_Task directions_. Each line in the entries that has the word "Entered" has to be copied.

[Dataset records Boundary: Start]

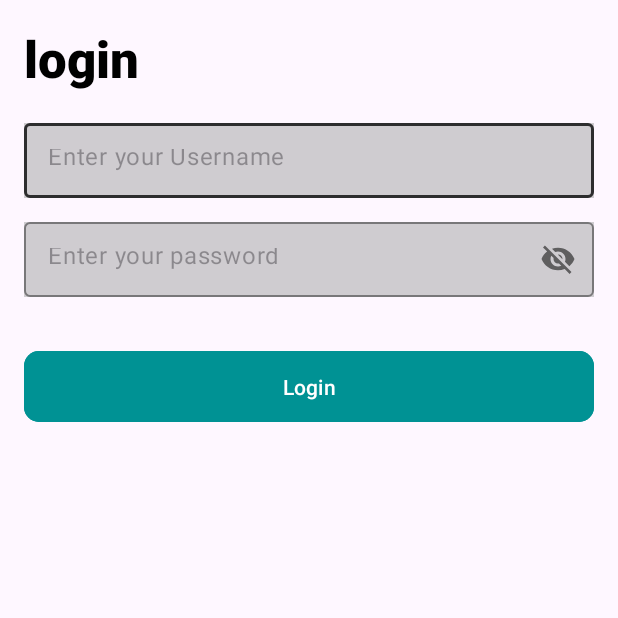
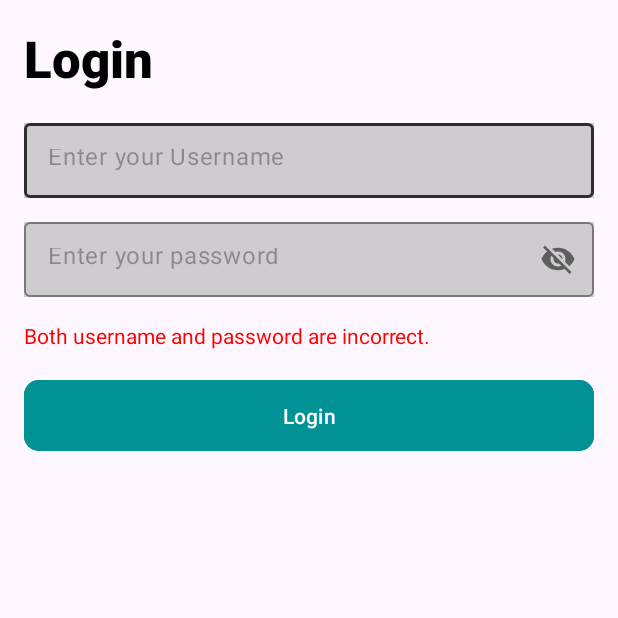
Before and after one commit to Scruffydrew/NIT3213-Assessment-2, an Android app: the screen it shows after launch (MainActivity), after a tap on "Login", on a phone screen of 412 x 824 dp, the top half of it. Run offline under Robolectric (Android 15) with nearby library versions, the phone set to English and light mode, and no system bars; our stand-ins replace Dagger/Hilt's generated code; 1 statement that could not run was skipped; 1 other tap on this screen came first.

Commit message:
Added TextView to display error message on login for incorrect credentials as well as failing to receive a response from the API

```diff
--- a/app/src/main/java/com/example/nit3213assessment2/ui/LoginFragment.kt
+++ b/app/src/main/java/com/example/nit3213assessment2/ui/LoginFragment.kt
@@ -38,6 +38,18 @@ class LoginFragment : Fragment(), View.OnClickListener {
         return true
     }
 
+    fun loginErrorReason(usernameinput:String,
+                         passwordinput:String,
+                         correctUsername:String,
+                         correctPassword:String) : String {
+        return when {
+            usernameinput != correctUsername && passwordinput != correctPassword -> "Both username and password are incorrect."
+            passwordinput != correctPassword -> "Password is incorrect"
+            usernameinput != correctUsername -> "Username is incorrect"
+            else -> "Unknown Error"
+        }
+    }
+
     @Inject
     @Named("Username")
     lateinit var usernameCorrect:String
@@ -75,6 +87,8 @@ class LoginFragment : Fragment(), View.OnClickListener {
                     viewModel.objectsState.collect { itemsInApiResponse ->
                         if (itemsInApiResponse == LoginResponse(keypass = "fitness")) {
                             navc?.navigate(R.id.action_loginFragment_to_dashboardFragment)
+                        } else {
+                            view?.findViewById<TextView>(R.id.loginErrorTextView)?.setText("Failed to connect to API")
                         }
                     }
                 }
@@ -86,6 +100,9 @@ class LoginFragment : Fragment(), View.OnClickListener {
                     "Current Entered Username is: $usernameinput \n" +
                     "Current Entered Password is: $passwordinput"
             )
+            var loginErrorMessage = loginErrorReason(usernameinput, passwordinput, usernameCorrect, passwordCorrect)
+            view?.findViewById<TextView>(R.id.loginErrorTextView)?.setText(loginErrorMessage)
+
         }
     }
 }
--- a/app/src/main/res/layout/fragment_login.xml
+++ b/app/src/main/res/layout/fragment_login.xml
@@ -17,7 +17,7 @@
             android:id="@+id/loginText"
             style="@style/TitleTextViewStyle"
             android:layout_height="50dp"
-            android:text="login" />
+            android:text="Login" />
 
         <!--Text input for user email address when logging into the app-->
         <com.google.android.material.textfield.TextInputLayout
@@ -60,6 +60,15 @@
         </com.google.android.material.textfield.TextInputLayout>
 
         <!--Button used to transfer user to the home page / dashboard-->
+        <TextView
+            android:id="@+id/loginErrorTextView"
+            android:layout_width="match_parent"
+            android:layout_height="wrap_content"
+            android:layout_marginStart="16dp"
+            android:layout_marginEnd="16dp"
+            android:layout_weight="1"
+            android:textColor="#FF0000" />
+
         <Button
             style="@style/ButtonStyle"
             android:id="@+id/loginButton"
@@ -75,6 +84,7 @@
             app:layout_constraintStart_toStartOf="parent"
             app:layout_constraintTop_toBottomOf="@+id/password_input_layout"
             app:rippleColor="#9C00F9FD" />
+
     </LinearLayout>
 
 </FrameLayout>
```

[Dataset records Boundary: End]

_Your response_.
                     "Current Entered Username is: $usernameinput \n" +
                     "Current Entered Password is: $passwordinput"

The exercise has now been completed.